The Herbarium expanded, new glasshouses built
Greater public access to the Gardens was accompanied by significant
expansion of the scientific collections. As the Herbarium gained
in size and importance, fears began to expressed about its fireproofing.
Hanover House had been partially demolished as its proximity to
the Herbarium was to present a fire risk, but in 1903 this issue
was resolved by a series of actions. The collections were transferred
to a wing; the original 1877 wing was gutted, fireproof floors were
installed and the galleries widened by 18ins (46cm).
The ongoing question of the relationship between the herbaria at
Kew and the British Museum was finally resolved in 1901. After 14
sittings, 18 witnesses and the examination of many documents, the
Committee recommended that the two herbaria should be united at
the Royal Botanic Gardens, Kew. Furthermore, Kew's Director should
become the official advisor to the Government on all matters regarding
botany.
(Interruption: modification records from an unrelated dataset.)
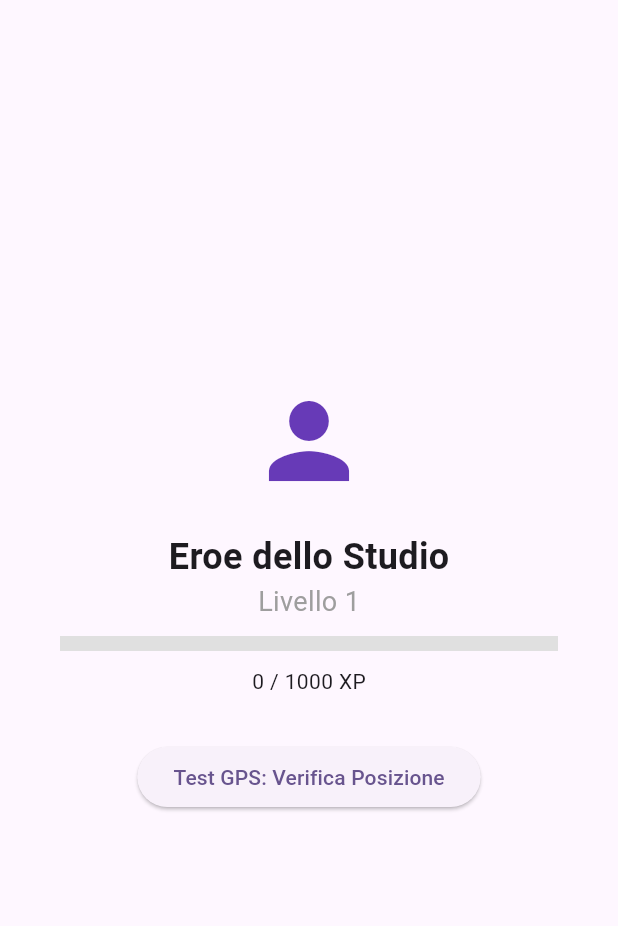
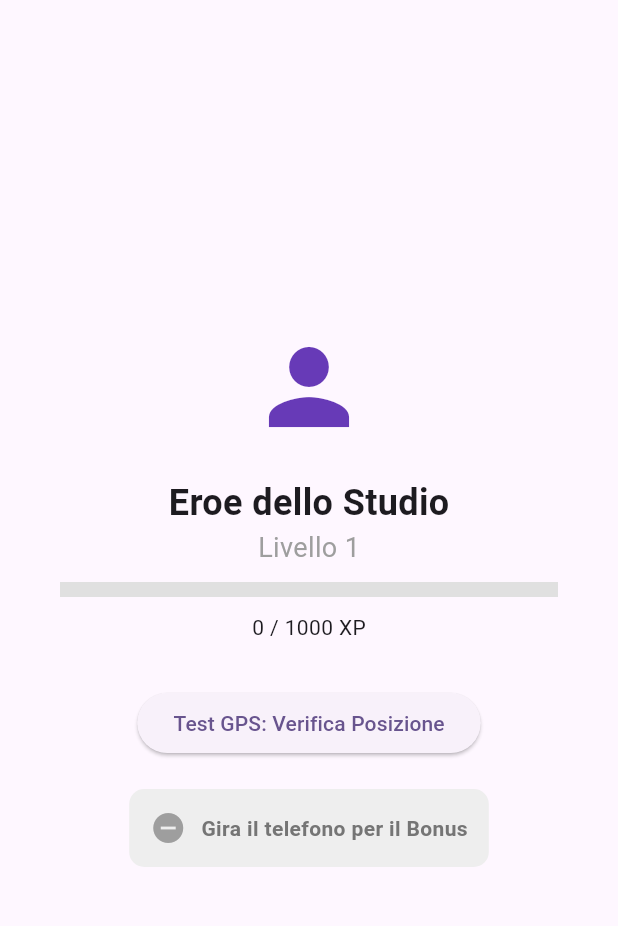
Before and after one commit to saveriobutright/focus_quest, a Flutter app: the screen it shows after launch, on a phone screen of 412 x 824 dp, the part 63-989 px from its top. Run offline on Flutter 3.47's test engine with Material 3 defaults, Android fonts, the phone set to English and light mode, and no system bars; our stand-ins replace flutter_riverpod, geolocator, sensors_plus, sqflite; accounts and stored records are empty.

Commit message:
UI: aggiunto indicatore Rituale di Studio con StreamBuilder e sensori

```diff
--- a/lib/screens/home_page.dart
+++ b/lib/screens/home_page.dart
@@ -2,6 +2,7 @@ import 'package:flutter/material.dart';
 import 'package:flutter_riverpod/flutter_riverpod.dart';
 import '../providers/user_provider.dart';
 import '../services/location_service.dart';
+import '../services/sensor_service.dart';
 
 //Home page (ConsumerWidget can read Riverpod data)
 class HomePage extends ConsumerWidget{
@@ -84,6 +85,46 @@ class HomePage extends ConsumerWidget{
                 },
                 child: const Text("Test GPS: Verifica Posizione"),
               ),
+
+              const SizedBox(height: 20),
+
+              //Listen to sensors
+              StreamBuilder<bool>(
+                stream: SensorService().faceDownStream,
+                builder:(context, snapshot) {
+                  //if facedown activate bonus
+                  final isRitualActive = snapshot.data ?? false;
+
+                  return Container(
+                    padding: const EdgeInsets.all(12),
+                    decoration: BoxDecoration(
+                      color: isRitualActive ? Colors.amber.withValues(alpha: 0.2) : Colors.grey[200],
+                      borderRadius: BorderRadius.circular(10),
+                      border: Border.all(
+                        color: isRitualActive ? Colors.amber : Colors.transparent,
+                        width: 2,
+                      ),
+                    ),
+                    child: Row(
+                      mainAxisSize: MainAxisSize.min,
+                      children:[
+                        Icon(
+                          isRitualActive ? Icons.check_circle : Icons.do_not_disturb_on,
+                          color: isRitualActive ? Colors.amber[800] : Colors.grey,
+                        ),
+                        const SizedBox(width: 10),
+                        Text(
+                          isRitualActive ? "Rituale di Studio Attivo" : "Gira il telefono per il Bonus",
+                          style: TextStyle(
+                            fontWeight: FontWeight.bold,
+                            color: isRitualActive ? Colors.amber[900] : Colors.grey[600],
+                          ),
+                        ),
+                      ],
+                    ),
+                  );
+                },
+              ),
             ],
           ),
         ),
```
Central to the debate was Thiselton-Dyer's argument that
Kew was a place of research as compared with the British Museum,
which was simply a repository; and that the Gardens played central
role in the economies of the empire.
Under Thiselton-Dyer, the expanding living collections also had
the problems of restricted space alleviated with the construction
of the first Alpine House in 1887 and its further enlargement in
1891. The Temperate House was also finally completed in 1899.
The Succulent House, erected in 1855, was replaced in 1905 with
a building of lighter construction, as was the Temperate Fern House.
Thiselton-Dyer also removed the last of the green glass from the
glasshouses, replacing it with the clear glass we know today.
Back to: 1885-1945: